“Many young girls are idle, with nothing much to occupy them since schools are closed. Therefore, they can easily be influenced or forced to undergo FGM in preparation for marriage. I can’t stand that! So I am sensitising the girls to protect them from such harmful practices,” she says.
Zipporah admits that previously, she did not understand the dangers brought by some of the community's cultural practices.
“I did not know the dangers of FGM until when my friend in the neighbouring village was cut. She lost a lot of blood and finally died. She was in so much pain,” says Zipporah sadly.
She notes that her mind was eventually ‘opened’ after she attended World Vision’s training on child protection rights. During that forum, she realised that FGM was a violation of children’s rights and also learned about its dangers.
Upon the successful completion of the training, Zipporah vowed to empower her friends to become child protection rights champions.
“Since the death of my friend, I have never wished to witness any other girl undergoing FGM. World Vision’s training has been of great help. I am using the knowledge to encourage my friends to refrain from the harmful activities,” she adds.
Every evening, the girls usually gather at a common site in their village to study and play. They also share some of the challenges they face as teenagers and come up with different coping mechanisms.
Zipporah has encouraged her friends to embrace education and attend church services instead of thinking about FGM and child marriage, which is rampant in their community.
The girls on the other hand have played a major role in educating their parents on the effects of FGM, which has helped to reduce the number of cases.
They also act as watchdogs in their village by reporting cases of violence to relevant authorities such as the area chief and World Vision’s child protection officers.
Zipporah’s mother Naila – aged 47 - also encourages parents to abandon the practices, terming them as barbaric. Some years back, her parents also forced her to undergo the cut and later married her off.
“Despite many parents coercing their children to undergo FGM, the practice has never helped those children.
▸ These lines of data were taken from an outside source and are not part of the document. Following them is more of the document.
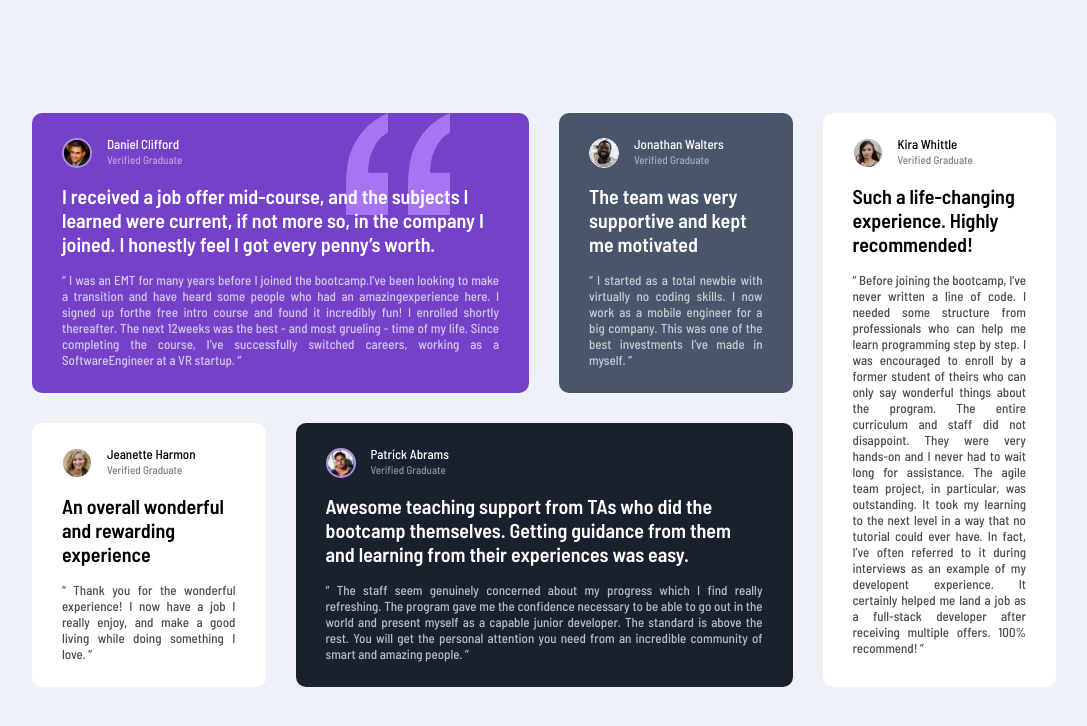
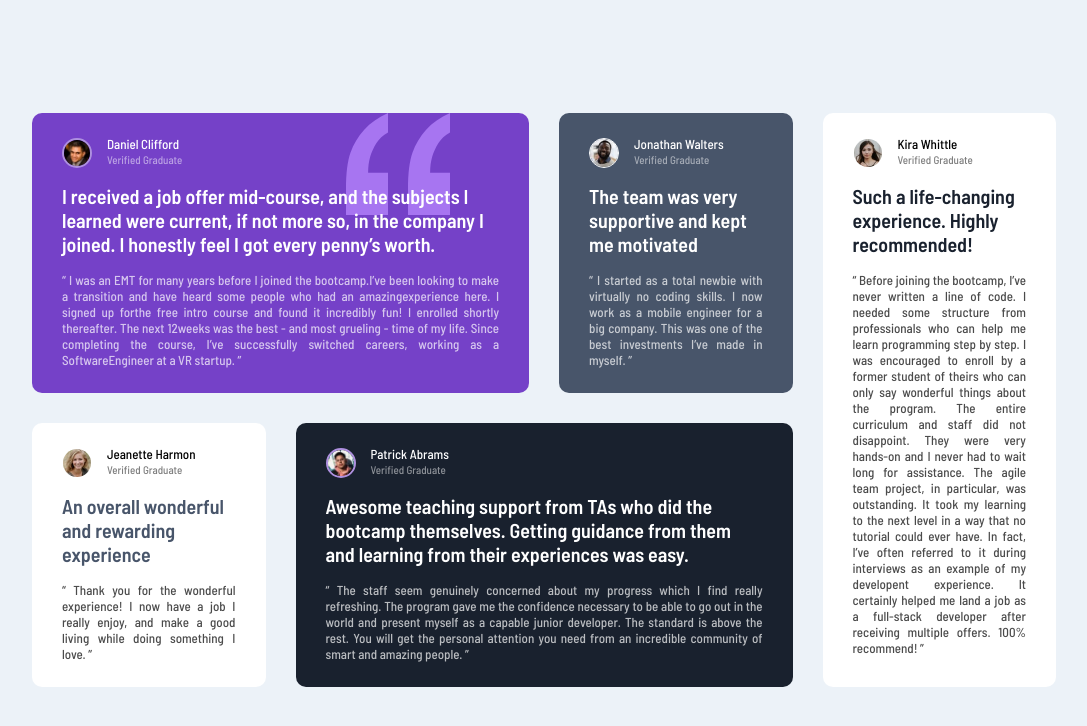
Before and after one commit to Kyaw-Min-lwin/Testimonials-grid-section, a plain HTML site: page index.html in a window 1280 px wide. Shown: the whole page, without its empty margins (96-1183 px from the left). Drawn offline with Linux system fonts and the light colour scheme.

Commit message:
Update style.css

```diff
--- a/style.css
+++ b/style.css
@@ -115,6 +115,14 @@ img {
 	grid-column: 2/ span 2;
 }
 
+.third .desc {
+	color: hsl(219, 29%, 14%);
+}
+
+.fourth .desc {
+	color: hsl(217, 19%, 35%);
+}
+
 @media (max-width:450px) {
 	main.card{
 		width: 320px;
```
Instead, it makes the girls feel ready to get a husband and start a family of their own”, says Naila, Zipporah’s mother.
“FGM also makes women to develop complications after growing up. The significant pain and heavy bleeding never goes away and often recurs during, and after childbirth,” she adds.
Apart from working with the government to eradicate the dehumanising acts in the community, World Vision is also working with religious leaders who have turned the tide on child protection by inspiring communities to abandon FGM and keep children safe during this time of COVID-19.
The majority of circumcisers in the community who have been reached have promised to become anti-FGM advocates in the community.